* _Records for processing_:
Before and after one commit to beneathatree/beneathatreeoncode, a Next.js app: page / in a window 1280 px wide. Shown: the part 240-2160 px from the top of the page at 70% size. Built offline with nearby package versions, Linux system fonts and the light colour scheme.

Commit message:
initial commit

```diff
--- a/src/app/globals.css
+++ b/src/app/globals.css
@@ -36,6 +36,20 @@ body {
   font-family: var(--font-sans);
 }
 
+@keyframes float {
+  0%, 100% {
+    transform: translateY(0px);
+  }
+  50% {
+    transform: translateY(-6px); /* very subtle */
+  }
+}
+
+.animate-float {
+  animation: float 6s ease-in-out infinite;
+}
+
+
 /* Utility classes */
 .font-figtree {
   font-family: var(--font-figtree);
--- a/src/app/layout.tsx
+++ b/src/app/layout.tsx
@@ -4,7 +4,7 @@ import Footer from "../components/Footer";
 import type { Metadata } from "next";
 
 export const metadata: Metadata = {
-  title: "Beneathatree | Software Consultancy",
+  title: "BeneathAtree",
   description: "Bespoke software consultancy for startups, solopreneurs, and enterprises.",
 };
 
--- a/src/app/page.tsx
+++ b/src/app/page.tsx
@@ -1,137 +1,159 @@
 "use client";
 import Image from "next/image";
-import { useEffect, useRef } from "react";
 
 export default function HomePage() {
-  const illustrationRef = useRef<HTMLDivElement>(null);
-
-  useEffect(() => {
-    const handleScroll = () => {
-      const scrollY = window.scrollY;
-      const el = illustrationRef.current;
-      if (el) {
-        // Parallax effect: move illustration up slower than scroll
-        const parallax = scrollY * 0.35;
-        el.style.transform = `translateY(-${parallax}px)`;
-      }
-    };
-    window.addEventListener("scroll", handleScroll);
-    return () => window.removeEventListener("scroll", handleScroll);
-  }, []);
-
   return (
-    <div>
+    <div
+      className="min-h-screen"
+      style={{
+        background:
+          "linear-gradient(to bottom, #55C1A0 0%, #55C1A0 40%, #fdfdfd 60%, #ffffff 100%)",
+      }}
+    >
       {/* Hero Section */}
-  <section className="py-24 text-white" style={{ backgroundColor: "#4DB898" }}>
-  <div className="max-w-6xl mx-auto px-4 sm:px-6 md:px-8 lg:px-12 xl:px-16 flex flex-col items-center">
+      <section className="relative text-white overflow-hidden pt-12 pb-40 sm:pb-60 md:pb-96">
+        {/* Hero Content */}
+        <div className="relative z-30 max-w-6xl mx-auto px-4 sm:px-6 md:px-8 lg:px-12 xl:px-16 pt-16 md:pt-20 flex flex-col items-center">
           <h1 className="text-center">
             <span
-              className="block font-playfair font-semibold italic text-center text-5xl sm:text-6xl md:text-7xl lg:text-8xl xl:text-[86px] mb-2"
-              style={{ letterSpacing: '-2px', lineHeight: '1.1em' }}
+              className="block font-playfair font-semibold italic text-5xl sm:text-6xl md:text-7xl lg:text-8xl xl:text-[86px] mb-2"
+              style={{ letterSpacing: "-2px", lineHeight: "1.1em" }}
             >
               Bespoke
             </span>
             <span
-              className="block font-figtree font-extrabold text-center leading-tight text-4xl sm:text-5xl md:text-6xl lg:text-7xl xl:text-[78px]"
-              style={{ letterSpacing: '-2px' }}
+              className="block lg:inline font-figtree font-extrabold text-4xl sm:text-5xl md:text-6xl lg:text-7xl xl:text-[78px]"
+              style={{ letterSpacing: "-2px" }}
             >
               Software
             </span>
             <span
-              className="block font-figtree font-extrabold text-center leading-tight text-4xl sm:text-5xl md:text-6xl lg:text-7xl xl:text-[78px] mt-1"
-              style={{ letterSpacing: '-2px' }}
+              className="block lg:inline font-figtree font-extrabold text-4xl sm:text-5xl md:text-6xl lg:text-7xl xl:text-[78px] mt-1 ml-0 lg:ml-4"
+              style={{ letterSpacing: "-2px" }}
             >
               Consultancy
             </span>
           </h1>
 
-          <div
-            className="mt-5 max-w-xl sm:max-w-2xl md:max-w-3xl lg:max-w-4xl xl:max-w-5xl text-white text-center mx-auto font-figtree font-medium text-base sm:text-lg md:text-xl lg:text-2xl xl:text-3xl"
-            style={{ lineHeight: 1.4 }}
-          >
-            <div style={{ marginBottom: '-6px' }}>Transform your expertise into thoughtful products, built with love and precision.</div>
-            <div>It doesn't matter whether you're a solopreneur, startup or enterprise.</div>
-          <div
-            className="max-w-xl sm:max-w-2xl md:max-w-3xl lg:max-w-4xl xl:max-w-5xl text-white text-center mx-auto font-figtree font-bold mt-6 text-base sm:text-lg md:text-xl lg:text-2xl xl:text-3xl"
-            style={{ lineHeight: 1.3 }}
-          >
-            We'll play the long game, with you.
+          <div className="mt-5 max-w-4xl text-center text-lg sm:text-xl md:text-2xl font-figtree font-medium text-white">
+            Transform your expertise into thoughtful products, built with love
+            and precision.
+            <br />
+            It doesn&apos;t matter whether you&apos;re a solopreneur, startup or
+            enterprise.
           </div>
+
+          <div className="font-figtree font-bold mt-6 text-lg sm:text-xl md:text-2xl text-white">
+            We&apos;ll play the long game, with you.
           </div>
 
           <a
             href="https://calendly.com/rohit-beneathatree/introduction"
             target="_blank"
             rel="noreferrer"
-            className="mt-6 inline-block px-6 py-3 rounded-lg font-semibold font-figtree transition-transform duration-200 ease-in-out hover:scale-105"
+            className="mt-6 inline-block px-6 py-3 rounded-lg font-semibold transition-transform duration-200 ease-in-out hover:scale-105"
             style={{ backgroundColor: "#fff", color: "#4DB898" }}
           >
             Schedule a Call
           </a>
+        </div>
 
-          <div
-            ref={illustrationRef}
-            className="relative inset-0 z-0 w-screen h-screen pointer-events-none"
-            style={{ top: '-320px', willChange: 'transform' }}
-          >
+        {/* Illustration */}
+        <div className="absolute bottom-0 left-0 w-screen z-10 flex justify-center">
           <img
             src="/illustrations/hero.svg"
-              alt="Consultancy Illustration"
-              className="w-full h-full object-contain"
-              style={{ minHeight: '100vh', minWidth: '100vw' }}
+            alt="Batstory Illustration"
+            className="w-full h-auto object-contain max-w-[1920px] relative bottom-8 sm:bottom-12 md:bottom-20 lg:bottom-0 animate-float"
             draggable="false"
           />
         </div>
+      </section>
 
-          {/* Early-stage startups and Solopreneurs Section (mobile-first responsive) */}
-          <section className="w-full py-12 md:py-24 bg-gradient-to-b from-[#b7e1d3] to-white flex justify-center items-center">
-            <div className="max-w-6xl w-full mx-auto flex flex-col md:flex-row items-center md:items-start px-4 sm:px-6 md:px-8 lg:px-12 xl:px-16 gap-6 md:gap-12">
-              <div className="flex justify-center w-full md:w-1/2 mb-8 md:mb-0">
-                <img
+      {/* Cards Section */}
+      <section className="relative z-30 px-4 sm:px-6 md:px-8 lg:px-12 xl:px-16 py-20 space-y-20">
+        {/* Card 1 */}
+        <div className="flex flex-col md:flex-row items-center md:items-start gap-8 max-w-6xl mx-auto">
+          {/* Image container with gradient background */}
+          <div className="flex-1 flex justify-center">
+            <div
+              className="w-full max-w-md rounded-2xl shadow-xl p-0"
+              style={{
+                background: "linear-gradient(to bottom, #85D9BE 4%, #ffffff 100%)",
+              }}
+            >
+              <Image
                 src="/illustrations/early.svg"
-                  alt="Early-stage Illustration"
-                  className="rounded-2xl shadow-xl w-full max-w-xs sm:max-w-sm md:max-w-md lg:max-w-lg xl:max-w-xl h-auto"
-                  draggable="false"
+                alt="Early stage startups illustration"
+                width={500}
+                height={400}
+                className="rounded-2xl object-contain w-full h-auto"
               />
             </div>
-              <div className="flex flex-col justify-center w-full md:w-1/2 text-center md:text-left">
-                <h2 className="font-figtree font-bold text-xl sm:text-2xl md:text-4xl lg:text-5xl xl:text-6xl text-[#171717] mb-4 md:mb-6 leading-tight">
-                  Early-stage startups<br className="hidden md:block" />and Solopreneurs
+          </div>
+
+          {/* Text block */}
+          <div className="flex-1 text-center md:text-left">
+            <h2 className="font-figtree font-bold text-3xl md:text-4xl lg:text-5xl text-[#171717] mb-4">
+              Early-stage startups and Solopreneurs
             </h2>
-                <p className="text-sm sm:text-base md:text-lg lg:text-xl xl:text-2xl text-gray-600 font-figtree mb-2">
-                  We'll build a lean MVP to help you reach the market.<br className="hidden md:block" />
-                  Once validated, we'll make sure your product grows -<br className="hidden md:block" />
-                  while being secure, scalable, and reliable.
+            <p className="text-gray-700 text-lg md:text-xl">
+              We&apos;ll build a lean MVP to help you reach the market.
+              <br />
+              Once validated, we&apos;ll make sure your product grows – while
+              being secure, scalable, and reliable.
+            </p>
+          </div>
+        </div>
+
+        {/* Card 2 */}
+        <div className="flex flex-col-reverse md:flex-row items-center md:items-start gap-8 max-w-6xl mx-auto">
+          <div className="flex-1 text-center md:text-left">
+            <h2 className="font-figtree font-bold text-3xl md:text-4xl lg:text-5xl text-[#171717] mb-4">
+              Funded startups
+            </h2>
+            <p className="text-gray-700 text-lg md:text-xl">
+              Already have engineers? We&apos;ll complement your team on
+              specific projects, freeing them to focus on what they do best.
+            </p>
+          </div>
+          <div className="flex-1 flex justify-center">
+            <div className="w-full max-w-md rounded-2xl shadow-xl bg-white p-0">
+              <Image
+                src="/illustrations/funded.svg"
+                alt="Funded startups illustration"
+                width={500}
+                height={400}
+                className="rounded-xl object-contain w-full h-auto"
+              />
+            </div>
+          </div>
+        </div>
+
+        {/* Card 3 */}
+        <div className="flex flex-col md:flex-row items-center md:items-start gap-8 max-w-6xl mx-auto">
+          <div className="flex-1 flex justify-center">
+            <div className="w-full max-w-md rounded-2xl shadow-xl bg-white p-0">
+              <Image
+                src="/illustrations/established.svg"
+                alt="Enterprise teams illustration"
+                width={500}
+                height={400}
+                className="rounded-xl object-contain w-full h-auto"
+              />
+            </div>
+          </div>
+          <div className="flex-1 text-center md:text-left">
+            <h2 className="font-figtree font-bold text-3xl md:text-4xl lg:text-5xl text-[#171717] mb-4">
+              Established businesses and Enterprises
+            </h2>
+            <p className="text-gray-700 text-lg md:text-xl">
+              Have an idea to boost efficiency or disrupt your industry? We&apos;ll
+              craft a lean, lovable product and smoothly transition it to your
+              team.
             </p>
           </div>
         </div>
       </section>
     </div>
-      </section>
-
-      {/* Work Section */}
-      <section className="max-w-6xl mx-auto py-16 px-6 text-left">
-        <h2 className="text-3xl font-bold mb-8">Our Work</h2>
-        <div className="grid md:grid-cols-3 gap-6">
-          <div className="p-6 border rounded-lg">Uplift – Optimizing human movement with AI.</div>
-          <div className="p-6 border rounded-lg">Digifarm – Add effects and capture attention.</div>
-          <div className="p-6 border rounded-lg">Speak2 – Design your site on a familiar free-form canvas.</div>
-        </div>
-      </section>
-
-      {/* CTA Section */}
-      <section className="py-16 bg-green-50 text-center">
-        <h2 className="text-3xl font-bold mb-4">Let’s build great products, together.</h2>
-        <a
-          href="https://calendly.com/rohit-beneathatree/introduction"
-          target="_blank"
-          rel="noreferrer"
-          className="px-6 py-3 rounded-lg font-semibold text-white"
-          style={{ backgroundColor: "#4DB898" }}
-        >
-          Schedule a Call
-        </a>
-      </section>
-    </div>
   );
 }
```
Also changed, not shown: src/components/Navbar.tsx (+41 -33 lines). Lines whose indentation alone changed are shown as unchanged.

...

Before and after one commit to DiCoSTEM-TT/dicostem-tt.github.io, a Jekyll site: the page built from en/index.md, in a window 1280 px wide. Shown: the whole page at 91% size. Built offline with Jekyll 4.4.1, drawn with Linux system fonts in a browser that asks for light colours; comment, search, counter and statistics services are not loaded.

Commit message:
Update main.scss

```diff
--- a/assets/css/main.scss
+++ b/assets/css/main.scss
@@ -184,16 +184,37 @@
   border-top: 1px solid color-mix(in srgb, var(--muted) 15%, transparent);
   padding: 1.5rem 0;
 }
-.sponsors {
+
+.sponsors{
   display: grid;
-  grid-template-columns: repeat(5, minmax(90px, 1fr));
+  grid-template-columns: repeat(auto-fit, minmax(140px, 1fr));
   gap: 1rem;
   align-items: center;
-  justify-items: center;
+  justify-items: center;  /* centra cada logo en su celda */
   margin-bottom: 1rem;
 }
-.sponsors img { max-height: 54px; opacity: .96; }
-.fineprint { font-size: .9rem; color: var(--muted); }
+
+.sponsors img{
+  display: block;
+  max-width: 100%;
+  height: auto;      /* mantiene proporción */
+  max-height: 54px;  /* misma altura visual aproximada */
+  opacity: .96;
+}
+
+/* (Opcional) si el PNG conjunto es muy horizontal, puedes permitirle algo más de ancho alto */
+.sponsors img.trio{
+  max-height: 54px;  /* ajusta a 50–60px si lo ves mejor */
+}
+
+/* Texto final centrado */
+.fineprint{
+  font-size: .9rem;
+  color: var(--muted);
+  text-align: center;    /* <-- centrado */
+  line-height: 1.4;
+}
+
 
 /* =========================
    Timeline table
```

* _Problem to work on_:
Out of the preceding entries, pull every line containing the string "fineprint".

* _Your response_:
-.fineprint { font-size: .9rem; color: var(--muted); }
+.fineprint{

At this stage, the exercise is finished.